(SUPPLIED MATERIAL)

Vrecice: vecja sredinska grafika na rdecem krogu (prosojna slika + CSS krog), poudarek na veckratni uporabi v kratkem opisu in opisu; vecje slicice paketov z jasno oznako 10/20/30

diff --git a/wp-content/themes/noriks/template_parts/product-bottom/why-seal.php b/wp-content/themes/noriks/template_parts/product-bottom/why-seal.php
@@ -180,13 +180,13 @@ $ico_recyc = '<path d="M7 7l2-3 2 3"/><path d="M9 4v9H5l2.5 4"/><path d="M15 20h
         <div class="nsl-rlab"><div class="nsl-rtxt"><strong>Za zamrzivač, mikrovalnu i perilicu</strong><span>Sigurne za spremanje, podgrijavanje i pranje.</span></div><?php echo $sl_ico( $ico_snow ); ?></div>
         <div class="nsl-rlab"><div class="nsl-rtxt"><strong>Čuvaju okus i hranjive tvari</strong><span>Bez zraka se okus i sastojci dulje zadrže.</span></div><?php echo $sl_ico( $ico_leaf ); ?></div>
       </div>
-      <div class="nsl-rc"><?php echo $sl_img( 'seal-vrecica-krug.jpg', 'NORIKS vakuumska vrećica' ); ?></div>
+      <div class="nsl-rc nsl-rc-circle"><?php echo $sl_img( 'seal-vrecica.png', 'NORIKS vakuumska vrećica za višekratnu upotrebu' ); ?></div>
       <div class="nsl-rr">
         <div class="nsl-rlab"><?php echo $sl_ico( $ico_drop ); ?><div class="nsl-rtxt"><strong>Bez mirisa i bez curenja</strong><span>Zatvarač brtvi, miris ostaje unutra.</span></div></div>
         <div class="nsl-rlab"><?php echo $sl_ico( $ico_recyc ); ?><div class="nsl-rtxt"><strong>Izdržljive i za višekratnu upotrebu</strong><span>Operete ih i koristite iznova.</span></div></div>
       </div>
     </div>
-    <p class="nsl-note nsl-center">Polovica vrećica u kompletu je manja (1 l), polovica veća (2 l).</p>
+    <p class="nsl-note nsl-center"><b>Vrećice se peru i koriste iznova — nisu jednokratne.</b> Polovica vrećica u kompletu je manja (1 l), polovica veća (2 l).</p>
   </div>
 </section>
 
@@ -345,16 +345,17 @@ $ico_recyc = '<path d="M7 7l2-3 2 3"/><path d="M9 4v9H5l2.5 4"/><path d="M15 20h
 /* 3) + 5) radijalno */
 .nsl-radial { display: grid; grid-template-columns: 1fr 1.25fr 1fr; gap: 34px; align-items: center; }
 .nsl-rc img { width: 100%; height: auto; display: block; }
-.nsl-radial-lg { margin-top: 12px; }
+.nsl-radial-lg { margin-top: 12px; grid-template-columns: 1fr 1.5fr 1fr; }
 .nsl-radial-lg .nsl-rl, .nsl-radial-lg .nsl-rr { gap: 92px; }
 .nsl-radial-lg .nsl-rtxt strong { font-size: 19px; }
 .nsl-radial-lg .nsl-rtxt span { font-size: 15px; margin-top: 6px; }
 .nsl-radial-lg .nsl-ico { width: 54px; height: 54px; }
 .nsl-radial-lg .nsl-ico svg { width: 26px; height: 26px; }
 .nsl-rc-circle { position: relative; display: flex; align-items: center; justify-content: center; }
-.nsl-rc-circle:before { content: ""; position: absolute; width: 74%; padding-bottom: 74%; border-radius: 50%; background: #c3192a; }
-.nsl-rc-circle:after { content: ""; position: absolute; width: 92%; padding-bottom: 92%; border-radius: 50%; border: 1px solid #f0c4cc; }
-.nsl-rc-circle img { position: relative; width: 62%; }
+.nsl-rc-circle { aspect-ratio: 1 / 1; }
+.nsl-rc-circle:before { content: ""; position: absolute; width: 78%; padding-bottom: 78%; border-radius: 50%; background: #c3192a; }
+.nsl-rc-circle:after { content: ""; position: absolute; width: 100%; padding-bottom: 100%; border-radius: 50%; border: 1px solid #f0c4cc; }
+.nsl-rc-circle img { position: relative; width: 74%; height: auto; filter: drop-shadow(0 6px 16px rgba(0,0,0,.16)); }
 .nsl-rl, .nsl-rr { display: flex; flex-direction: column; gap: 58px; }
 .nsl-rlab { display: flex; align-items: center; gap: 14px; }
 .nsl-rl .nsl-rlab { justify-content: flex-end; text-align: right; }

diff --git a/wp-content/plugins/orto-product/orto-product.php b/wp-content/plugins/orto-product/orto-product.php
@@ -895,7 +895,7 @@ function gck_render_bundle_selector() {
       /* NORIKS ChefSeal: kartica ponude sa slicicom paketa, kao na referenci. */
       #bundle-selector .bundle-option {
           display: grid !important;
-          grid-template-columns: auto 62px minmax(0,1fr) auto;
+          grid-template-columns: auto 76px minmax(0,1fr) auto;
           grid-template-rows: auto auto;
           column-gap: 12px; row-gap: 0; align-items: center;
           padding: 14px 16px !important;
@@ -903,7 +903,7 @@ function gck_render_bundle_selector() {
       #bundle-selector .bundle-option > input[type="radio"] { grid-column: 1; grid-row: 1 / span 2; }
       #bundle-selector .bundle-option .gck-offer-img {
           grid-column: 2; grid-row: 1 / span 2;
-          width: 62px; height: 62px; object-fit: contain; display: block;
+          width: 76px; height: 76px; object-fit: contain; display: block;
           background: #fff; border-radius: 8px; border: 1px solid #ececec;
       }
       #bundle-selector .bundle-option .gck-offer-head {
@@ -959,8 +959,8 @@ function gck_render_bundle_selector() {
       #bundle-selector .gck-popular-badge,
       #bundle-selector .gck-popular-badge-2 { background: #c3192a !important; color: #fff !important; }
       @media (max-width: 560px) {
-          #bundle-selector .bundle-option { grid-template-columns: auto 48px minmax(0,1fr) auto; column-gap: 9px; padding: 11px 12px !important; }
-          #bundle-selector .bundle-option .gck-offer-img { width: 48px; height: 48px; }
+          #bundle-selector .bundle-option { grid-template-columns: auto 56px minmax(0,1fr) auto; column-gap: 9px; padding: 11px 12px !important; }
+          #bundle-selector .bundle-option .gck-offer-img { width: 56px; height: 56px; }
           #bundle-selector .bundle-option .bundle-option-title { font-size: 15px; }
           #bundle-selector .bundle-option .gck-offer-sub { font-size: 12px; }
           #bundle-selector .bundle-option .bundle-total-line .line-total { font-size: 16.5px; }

(End SUPPLIED MATERIAL)

== PROBLEM TO WORK ON ==
Please print the records above exactly, leaving nothing out.

== OUTPUT FOR THIS TASK ==
Vrecice: vecja sredinska grafika na rdecem krogu (prosojna slika + CSS krog), poudarek na veckratni uporabi v kratkem opisu in opisu; vecje slicice paketov z jasno oznako 10/20/30

diff --git a/wp-content/themes/noriks/template_parts/product-bottom/why-seal.php b/wp-content/themes/noriks/template_parts/product-bottom/why-seal.php
@@ -180,13 +180,13 @@ $ico_recyc = '<path d="M7 7l2-3 2 3"/><path d="M9 4v9H5l2.5 4"/><path d="M15 20h
         <div class="nsl-rlab"><div class="nsl-rtxt"><strong>Za zamrzivač, mikrovalnu i perilicu</strong><span>Sigurne za spremanje, podgrijavanje i pranje.</span></div><?php echo $sl_ico( $ico_snow ); ?></div>
         <div class="nsl-rlab"><div class="nsl-rtxt"><strong>Čuvaju okus i hranjive tvari</strong><span>Bez zraka se okus i sastojci dulje zadrže.</span></div><?php echo $sl_ico( $ico_leaf ); ?></div>
       </div>
-      <div class="nsl-rc"><?php echo $sl_img( 'seal-vrecica-krug.jpg', 'NORIKS vakuumska vrećica' ); ?></div>
+      <div class="nsl-rc nsl-rc-circle"><?php echo $sl_img( 'seal-vrecica.png', 'NORIKS vakuumska vrećica za višekratnu upotrebu' ); ?></div>
       <div class="nsl-rr">
         <div class="nsl-rlab"><?php echo $sl_ico( $ico_drop ); ?><div class="nsl-rtxt"><strong>Bez mirisa i bez curenja</strong><span>Zatvarač brtvi, miris ostaje unutra.</span></div></div>
         <div class="nsl-rlab"><?php echo $sl_ico( $ico_recyc ); ?><div class="nsl-rtxt"><strong>Izdržljive i za višekratnu upotrebu</strong><span>Operete ih i koristite iznova.</span></div></div>
       </div>
     </div>
-    <p class="nsl-note nsl-center">Polovica vrećica u kompletu je manja (1 l), polovica veća (2 l).</p>
+    <p class="nsl-note nsl-center"><b>Vrećice se peru i koriste iznova — nisu jednokratne.</b> Polovica vrećica u kompletu je manja (1 l), polovica veća (2 l).</p>
   </div>
 </section>
 
@@ -345,16 +345,17 @@ $ico_recyc = '<path d="M7 7l2-3 2 3"/><path d="M9 4v9H5l2.5 4"/><path d="M15 20h
 /* 3) + 5) radijalno */
 .nsl-radial { display: grid; grid-template-columns: 1fr 1.25fr 1fr; gap: 34px; align-items: center; }
 .nsl-rc img { width: 100%; height: auto; display: block; }
-.nsl-radial-lg { margin-top: 12px; }
+.nsl-radial-lg { margin-top: 12px; grid-template-columns: 1fr 1.5fr 1fr; }
 .nsl-radial-lg .nsl-rl, .nsl-radial-lg .nsl-rr { gap: 92px; }
 .nsl-radial-lg .nsl-rtxt strong { font-size: 19px; }
 .nsl-radial-lg .nsl-rtxt span { font-size: 15px; margin-top: 6px; }
 .nsl-radial-lg .nsl-ico { width: 54px; height: 54px; }
 .nsl-radial-lg .nsl-ico svg { width: 26px; height: 26px; }
 .nsl-rc-circle { position: relative; display: flex; align-items: center; justify-content: center; }
-.nsl-rc-circle:before { content: ""; position: absolute; width: 74%; padding-bottom: 74%; border-radius: 50%; background: #c3192a; }
-.nsl-rc-circle:after { content: ""; position: absolute; width: 92%; padding-bottom: 92%; border-radius: 50%; border: 1px solid #f0c4cc; }
-.nsl-rc-circle img { position: relative; width: 62%; }
+.nsl-rc-circle { aspect-ratio: 1 / 1; }
+.nsl-rc-circle:before { content: ""; position: absolute; width: 78%; padding-bottom: 78%; border-radius: 50%; background: #c3192a; }
+.nsl-rc-circle:after { content: ""; position: absolute; width: 100%; padding-bottom: 100%; border-radius: 50%; border: 1px solid #f0c4cc; }
+.nsl-rc-circle img { position: relative; width: 74%; height: auto; filter: drop-shadow(0 6px 16px rgba(0,0,0,.16)); }
 .nsl-rl, .nsl-rr { display: flex; flex-direction: column; gap: 58px; }
 .nsl-rlab { display: flex; align-items: center; gap: 14px; }
 .nsl-rl .nsl-rlab { justify-content: flex-end; text-align: right; }

diff --git a/wp-content/plugins/orto-product/orto-product.php b/wp-content/plugins/orto-product/orto-product.php
@@ -895,7 +895,7 @@ function gck_render_bundle_selector() {
       /* NORIKS ChefSeal: kartica ponude sa slicicom paketa, kao na referenci. */
       #bundle-selector .bundle-option {
           display: grid !important;
-          grid-template-columns: auto 62px minmax(0,1fr) auto;
+          grid-template-columns: auto 76px minmax(0,1fr) auto;
           grid-template-rows: auto auto;
           column-gap: 12px; row-gap: 0; align-items: center;
           padding: 14px 16px !important;
@@ -903,7 +903,7 @@ function gck_render_bundle_selector() {
       #bundle-selector .bundle-option > input[type="radio"] { grid-column: 1; grid-row: 1 / span 2; }
       #bundle-selector .bundle-option .gck-offer-img {
           grid-column: 2; grid-row: 1 / span 2;
-          width: 62px; height: 62px; object-fit: contain; display: block;
+          width: 76px; height: 76px; object-fit: contain; display: block;
           background: #fff; border-radius: 8px; border: 1px solid #ececec;
       }
       #bundle-selector .bundle-option .gck-offer-head {
@@ -959,8 +959,8 @@ function gck_render_bundle_selector() {
       #bundle-selector .gck-popular-badge,
       #bundle-selector .gck-popular-badge-2 { background: #c3192a !important; color: #fff !important; }
       @media (max-width: 560px) {
-          #bundle-selector .bundle-option { grid-template-columns: auto 48px minmax(0,1fr) auto; column-gap: 9px; padding: 11px 12px !important; }
-          #bundle-selector .bundle-option .gck-offer-img { width: 48px; height: 48px; }
+          #bundle-selector .bundle-option { grid-template-columns: auto 56px minmax(0,1fr) auto; column-gap: 9px; padding: 11px 12px !important; }
+          #bundle-selector .bundle-option .gck-offer-img { width: 56px; height: 56px; }
           #bundle-selector .bundle-option .bundle-option-title { font-size: 15px; }
           #bundle-selector .bundle-option .gck-offer-sub { font-size: 12px; }
           #bundle-selector .bundle-option .bundle-total-line .line-total { font-size: 16.5px; }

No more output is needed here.